They reported an interesting and straightforward work by turning the LCST behavior of ELPs towards synthetic modification. This work has inspired and motivated my team for designing and synthesizing sulfoxides and sulfones containing guanosine derivatives in order to both, stabilize the thioester containing guanosine derivatives compounds that we synthesize, and modulate the LCST properties of the SGQs that will be made from oxidizing 8ArG derivatives product.

Luis’ comment on: Guanidinium can both Cause and Prevent the Hydrophobic Collapse of Biomacromolecules

By Luis A. Prieto


Heyda, Jungwirth and Cremer collaborated in a study of guanidinium (Gnd+) salts and their effect in lower critical solution temperature (LCST). They studied molecular details of the cause of these transitions by IR-ATR and molecular dynamics simulation where they wanted to understand how Gnd+ salts interacted with the backbone of the Elastin-like peptides (ELP). In previous studies ELPs showed a change in LCST that followed the Hofmeister series in sodium salts but using Gnd+ salts proved to be different, especially Guanidinium thiocyanate (GndSCN) that at low concentrations the LCST decreases, but at high concentrations the LCST increases. They studied particular phenomenon using ATR-IR where they found GndSCN binds strongly with ELPs and resulted in an interesting behavior when the concentration of salt is increased. At low concentrations the polymer collapsed (salting-out) because of cross-linking of the peptide and at high concentrations resolubilization occurred (salting-in). Other salts followed typical behavior of salting-in (guanidinium chloride, weak binding) or salting-out (guanidinium sulfate, poor binding). Coarse-grain and all atom simulations corroborated this finding where they found particular detail of the interaction of the carbonyl groups of the peptide backbone with Gnd+, most likely through H-bonds.

The thermodynamics of this paper I found particularly interesting since it reminded me of everything that I have to re-learn.  An attractive experiment was that they used a melting point apparatus to measure the LCST, meaning the use of small amount of sample to gather fundamental information of the system which is also the case with ATR-IR. An elegant work and also inspirational since our lab works with responsive systems and we will definitively see if we can do the LCST measurement with a melting point instrument.
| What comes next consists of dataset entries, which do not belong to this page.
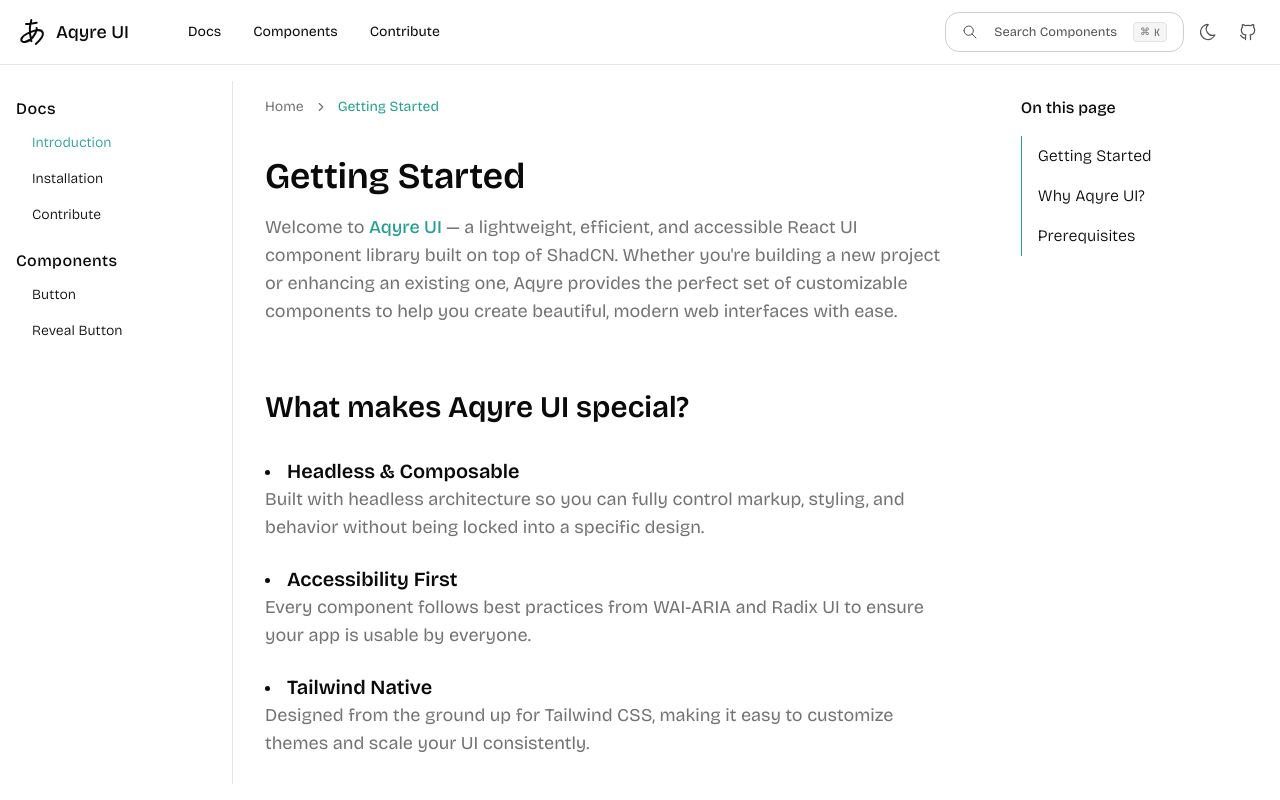
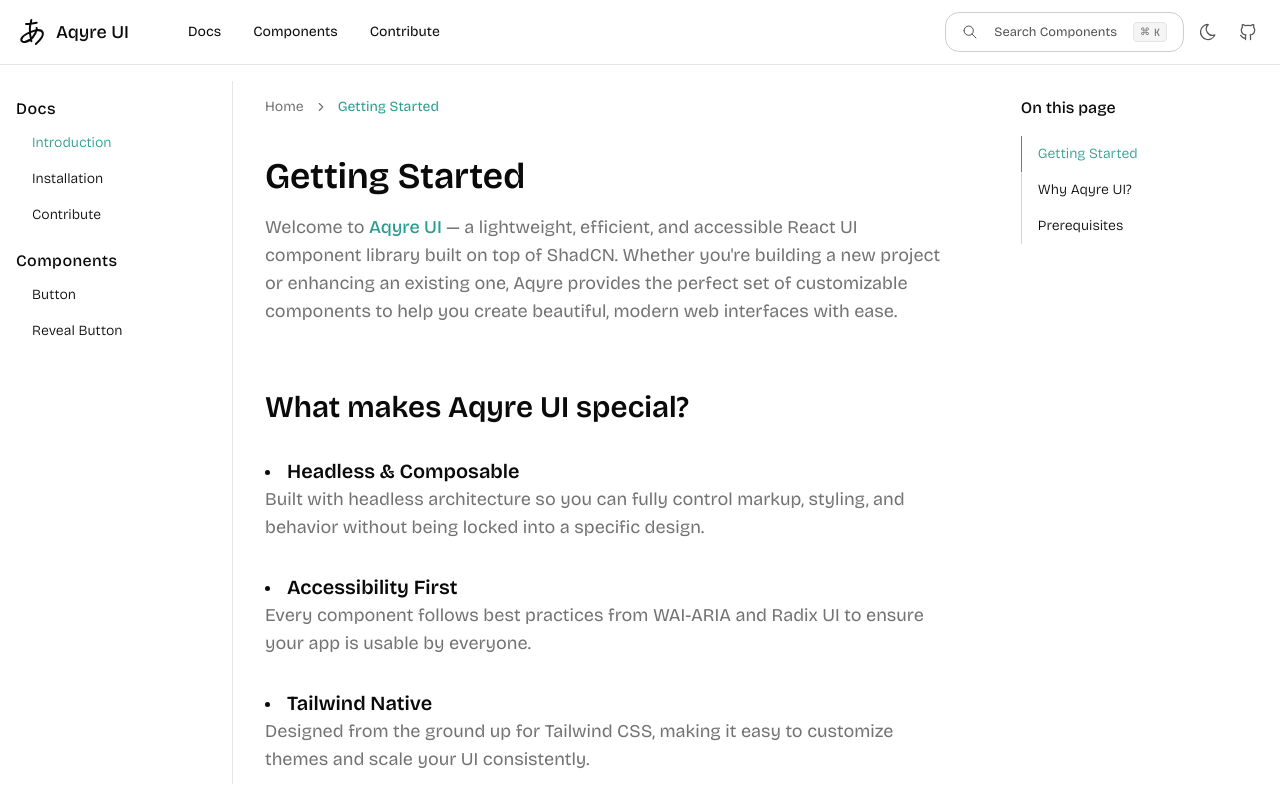
Before and after one commit to rht-21/aqyre-ui, a Next.js app: page /docs in a window 1280 px wide. Built offline with nearby package versions, Linux system fonts and the light colour scheme.

Commit message:
feat: Add table of contents

```diff
--- a/app/(root)/docs/page.tsx
+++ b/app/(root)/docs/page.tsx
@@ -7,16 +7,19 @@
   return (
     <section className="docs-section">
       <article>
-        <h1 id="getting-started">Getting Started</h1>
+        <div id="overview">
+          <h1>Getting Started</h1>
           <p>
             Welcome to <span>Aqyre UI</span> — a lightweight, efficient, and
-          accessible React UI component library built on top of ShadCN. Whether
-          you&apos;re building a new project or enhancing an existing one, Aqyre
-          provides the perfect set of customizable components to help you create
-          beautiful, modern web interfaces with ease.
+            accessible React UI component library built on top of ShadCN.
+            Whether you&apos;re building a new project or enhancing an existing
+            one, Aqyre provides the perfect set of customizable components to
+            help you create beautiful, modern web interfaces with ease.
           </p>
+        </div>
 
-        <h2 id="why-aqyreui">What makes Aqyre UI special?</h2>
+        <div id="why-aqyreui">
+          <h2>What makes Aqyre UI special?</h2>
           <ul>
             {Data.unique_features.map(({ title, description }, index) => (
               <li key={index}>
@@ -25,8 +28,10 @@
               </li>
             ))}
           </ul>
+        </div>
 
-        <h2 id="prerequisites">Prerequisites</h2>
+        <div id="prerequisites">
+          <h2>Prerequisites</h2>
           <p className="mb-0">
             Before using Aqyre UI, make sure your project is set up with:
           </p>
@@ -44,6 +49,7 @@
               <Link href="https://nextjs.org/docs">Next.js</Link>
             </p>
           </ul>
+        </div>
       </article>
       <DocTracker />
     </section>
--- a/app/globals.css
+++ b/app/globals.css
@@ -141,6 +141,10 @@
   .docs-section > article {
     @apply col-span-5 flex flex-col gap-4;
 
+    & div {
+      @apply flex flex-col gap-4 mb-12;
+    }
+
     & h1 {
       @apply text-3xl sm:text-4xl font-semibold mt-4;
     }
@@ -158,7 +162,7 @@
     }
 
     & p {
-      @apply text-base sm:text-lg text-muted-foreground mb-12;
+      @apply text-base sm:text-lg text-muted-foreground;
 
       & span {
         @apply font-medium text-aqyre-primary;
@@ -166,7 +170,7 @@
     }
 
     & ul {
-      @apply py-4 list-inside list-disc -space-y-6;
+      @apply py-4 list-inside list-disc space-y-8;
 
       & h4 {
         @apply inline;
--- a/components/sections/DocTracker.tsx
+++ b/components/sections/DocTracker.tsx
@@ -1,17 +1,22 @@
 "use client";
 
 import { TrackerData } from "@/constant";
+import { useActiveSection } from "@/hooks/useActiveSection";
 import { usePathname } from "next/navigation";
 import React from "react";
 import { Link } from "react-scroll";
 
 const DocTracker = () => {
   const path = usePathname().split("/").pop();
+  const sections = TrackerData[path as keyof typeof TrackerData];
+  const ids = sections.map(({ id }) => id);
+  const visibleIds = useActiveSection(ids);
+
   return (
     <aside>
       <section>
         <p className="font-medium mb-4">On this page</p>
-        {TrackerData[path as keyof typeof TrackerData].map(({ id, title }) => (
+        {sections.map(({ id, title }) => (
           <Link
             to={id}
             key={id}
@@ -19,7 +24,11 @@
             smooth={true}
             offset={-32}
             containerId="scrollable-section"
-            className={`block py-2 pl-4 cursor-pointer duration-150 hover:text-foreground font-light border-l border-aqyre-primary`}
+            className={`block py-2 pl-4 text-sm cursor-pointer duration-150 font-light border-l ${
+              visibleIds.includes(id)
+                ? "border-aqyre-primary text-aqyre-primary"
+                : "border-neutral-300 dark:border-neutral-700 hover:text-foreground"
+            }`}
           >
             {title}
           </Link>
--- /dev/null
+++ b/hooks/useActiveSection.tsx
@@ -0,0 +1,46 @@
+import { useEffect, useState } from "react";
+
+export const useActiveSection = (ids: string[]) => {
+  const [visibleIds, setVisibleIds] = useState<string[]>([]);
+
+  useEffect(() => {
+    const observer = new IntersectionObserver(
+      (entries) => {
+        const visible = entries
+          .filter(
+            (entry) => entry.isIntersecting || entry.intersectionRatio > 0
+          )
+          .map((entry) => entry.target.id);
+
+        setVisibleIds((prev) => {
+          // Avoid unnecessary updates
+          const same =
+            visible.length === prev.length &&
+            visible.every((id) => prev.includes(id));
+          return same ? prev : visible;
+        });
+      },
+      {
+        root: null,
+        threshold: [0, 0.1, 0.25, 0.5, 0.75, 1], // multiple points for better precision
+        rootMargin: "0px 0px -30% 0px", // ensures top section triggers early
+      }
+    );
+
+    const elements: HTMLElement[] = [];
+
+    ids.forEach((id) => {
+      const el = document.getElementById(id);
+      if (el) {
+        observer.observe(el);
+        elements.push(el);
+      }
+    });
+
+    return () => {
+      elements.forEach((el) => observer.unobserve(el));
+    };
+  }, [ids]);
+
+  return visibleIds;
+};
```
Lines whose indentation alone changed are shown as unchanged.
I got to say that I particularly like the all atom simulations and Figure 5, where we can see in molecular detail the interactions of the salts with the peptide where thiocyanate and Gnd+ interact strongly with the hydrophobic parts (V, G) and hydrophilic part (peptide bond), respectively.

LAPC: Heyda, 2017. Guanidinium can both Cause and Prevent the Hydrophobic Collapse of Biomacromolecules